2 Eduardo Bonilla-Silva with Victor E. Ray, ‘Getting Over the Obama Hope Hangover: The New Racism in “Post-Racial” America’, in Karim Murji and John Solomos, eds, Theories of Race and Ethnicity: Contemporary Debates and Perspectives (Cambridge: Cambridge University Press, 2015), p. 59.
3 Alana Lentin, ‘Racism in public or public racism: Doing anti-racism in “postracial” times’, Ethnic and Racial Studies 39:1 (2016), p. 3.
4 Angela Saini, Superior: The Return of Race Science (London: 4th Estate, 2019).
5 Michael Banton, ‘The Idiom of Race: A Critique of Presentism’, Research in Race and Ethnic Relations 2: 21–42 (1980), p. 39.
6 Robert Miles and Malcolm Brown, Racism (London: Routledge, 2003).
7 This overview is not exhaustive, and does not address a multitude of theories, scientific developments and debates, shifts in language and terminology such as ‘ethnicity’, or later scholarly analyses.
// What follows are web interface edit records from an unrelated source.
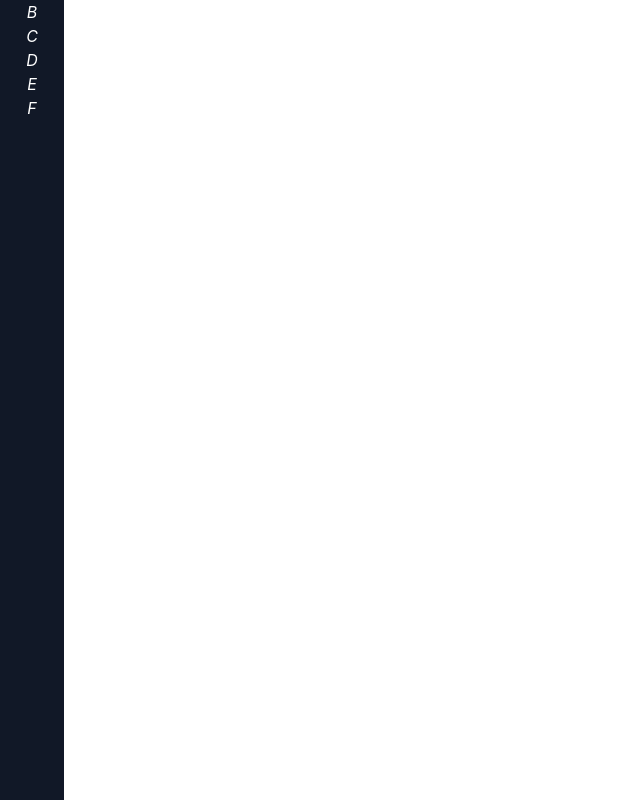
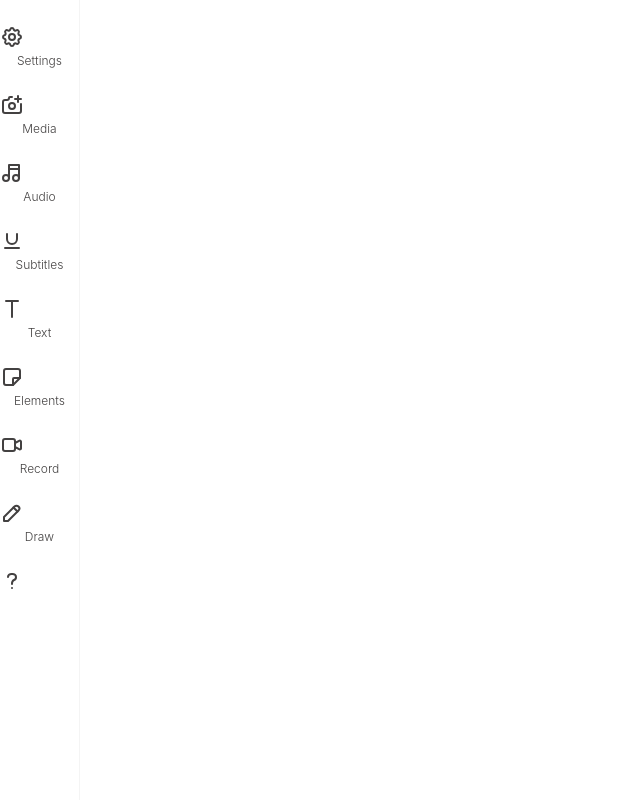
Before and after one commit to wilfred05777/video-builder-app, a React (Vite) app: page / in a window 1280 px wide. Shown: the whole page, without its empty margins (0-640 px from the left). Built offline with nearby package versions, Linux system fonts and the light colour scheme.

Commit message:
navbar initial style

```diff
--- a/src/components/sidenav/SideNav.tsx
+++ b/src/components/sidenav/SideNav.tsx
@@ -3,35 +3,59 @@ import React from "react";
 import "./sideNav.scss";
 // icons react-icons
 import { BsPlus, BsFillLightningFill, BsGearFill } from "react-icons/bs";
-import { FaFire, FaPoo } from "react-icons/fa";
+import { FaFire, FaPoo, FiSettings } from "react-icons/fa";
+import { TbCameraPlus, TbLetterT, TbMusic, TbNote, TbPencil, TbQuestionMark, TbSettings, TbUnderline, TbVideo } from "react-icons/tb";
 
 const SideNav = () => {
   return (
-    <div className="sidenav  dark:bg-gray-900 shadow-lg">
-      {/* <i>A</i> */}
-      <SideNavIcons icon={<FaFire size="28" />} />
-      {/* <Divider /> */}
-      <i>B</i>
-      <i>C</i>
-      <i>D</i>
-      <i>E</i>
-      <i>F</i>
+    <div className="sidenav">
+      <div className="icons">
+          <div className="iconsItem">
+            <TbSettings className="icon" size={24} />
+            <span className="iconText">Settings</span>
+          </div>
+          <div className="iconsItem">
+            <TbCameraPlus className="icon" size={24} />
+            <span className="iconText">Media</span>
+          </div>
+          <div className="iconsItem">
+            <TbMusic className="icon" size={24} />
+            <span className="iconText">Audio</span>
+          </div>
+          <div className="iconsItem">
+            <TbUnderline className="icon" size={24} />
+            <span className="iconText">Subtitles</span>
+          </div>
+          <div className="iconsItem">
+            <TbLetterT className="icon" size={24} />
+            <span className="iconText">Text</span>
+          </div>
+          <div className="iconsItem">
+            <TbNote className="icon" size={24} />
+            <span className="iconText">Elements</span>
+          </div>
+          <div className="iconsItem">
+            <TbVideo className="icon" size={24} />
+            <span className="iconText">Record</span>
+          </div>
+          <div className="iconsItem">
+            <TbPencil className="icon" size={24} />
+            <span className="iconText">Draw</span>
+          </div>
+          <div className="iconsItem">
+            <TbQuestionMark className="icon" size={24} />
+            <span className="iconText"></span>
+          </div>
+      </div>
     </div>
   );
 };
 
-const SideNavIcons = ({
-  icon,
-  text = "tooltip 💡"
-}: {
-  icon: any;
-  text: any;
-}) => {
-  <div className="sidebar-icon group">
-    {icon}
-    <span className="sidebar-tooltip group-hover:scale-100">{text}</span>
-  </div>;
-};
+const SideNavIcon =({icon}) => {
+
+}
+
+
 export default SideNav;
 
 // https://github.com/fireship-io/tailwind-dashboard
--- a/src/components/sidenav/sideNav.scss
+++ b/src/components/sidenav/sideNav.scss
@@ -1,14 +1,57 @@
 .sidenav{
-  color: #fff;
+  padding-top: 20px;
+  color: rgb(67, 65, 65);
+  border-right: 1px rgba(0, 0, 0, 0.042) solid;
   height: 100vh;
-  width: 4rem;
+  width: 80px;
   position: fixed;
-  top: 0px;
-  left: 0px;
-  margin: 0px;
   display: flex;
   flex-direction: column;
-  --tw-bg-opacity: 1;
-  background-color: rgb(17 24 39 / var(--tw-bg-opacity));
   text-align: center;
+  // justify-content: center;
+
+  .icons{
+    display: flex;
+    flex-direction: column;
+
+    justify-content: space-between;
+    gap: 10px;
+
+    .iconsItem{
+      // display: flex;
+      // flex-direction: column;
+      // align-items: center;
+      // gap: 20px 0px;
+      padding: 5px 0px;
+      // border: 1px solid red;
+
+      .icon{
+
+        // padding: 10px;
+        // border-radius: 50px;
+        // background-color: rgba(128, 128, 128, 0.255);
+      }
+
+
+      &:last-of-type{
+        // bottom: 0px;
+        // align-self: flex-end;
+        // vertical-align: bottom;
+        // align-self: flex-end;
+        // padding-top: -20px;
+        // background-color: red;
+      }
+
+
+    }
+    .iconText{
+      display: flex;
+      justify-content: center;
+      font-weight: 300;
+      font-size: 12px;
+      padding-top: 0px;
+
+
+    }
+  }
 }
--- a/tailwind.config.cjs
+++ b/tailwind.config.cjs
@@ -2,7 +2,10 @@
 module.exports = {
   mode: "jit",
   darkMode: false,
-  content: ["./public/**/*.html", "./src/**/*.{js,jsx,ts, tsx}"],
+  content: [
+    // "./public/**/*.html",
+    "./src/**/*.{js,jsx,ts, tsx}"
+  ],
   theme: {
     extend: {}
   },
```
For these we recommend Les Back and John Solomos, eds, Theories of Race and Racism: A Reader (London: Routledge, 2000); Michael Banton, Racial Theories (Cambridge: Cambridge University Press, 1987); Martin Bulmer and John Solomos, eds, Racism (Oxford: Oxford University Press, 1999); David Theo Goldberg, ed., Anatomy of Racism (Minneapolis: University of Minnesota Press, 1990); George Frederickson, Racism: A Short History (Princeton: Princeton University Press, 2002).
8 Frederickson, Racism, pp. 43–4.
9 Ibid., p. 64.
10 Banton, ‘Idiom of Race’, pp. 54–6.
11 United Nations, The Universal Declaration of Human Rights (1948).
12 Part 1 of Article 1.
13 Richard J. Herrnstein and Charles Murray, The Bell Curve: Intelligence and Class Structure in American Life (New York: Free Press, 1994).
14 Chris Baynes, ‘University College London Launches “Eugenics” Probe after Controversial Conference Secretly Held on Campus’, Independent, 11 January 2018; Richard Adams, ‘Cambridge gives role to academic accused of racist stereotyping’, Guardian, 7 December 2018; Angela Saini, ‘Why Race Science Is on the Rise Again’, Guardian, 18 May 2019; Saini, Superior.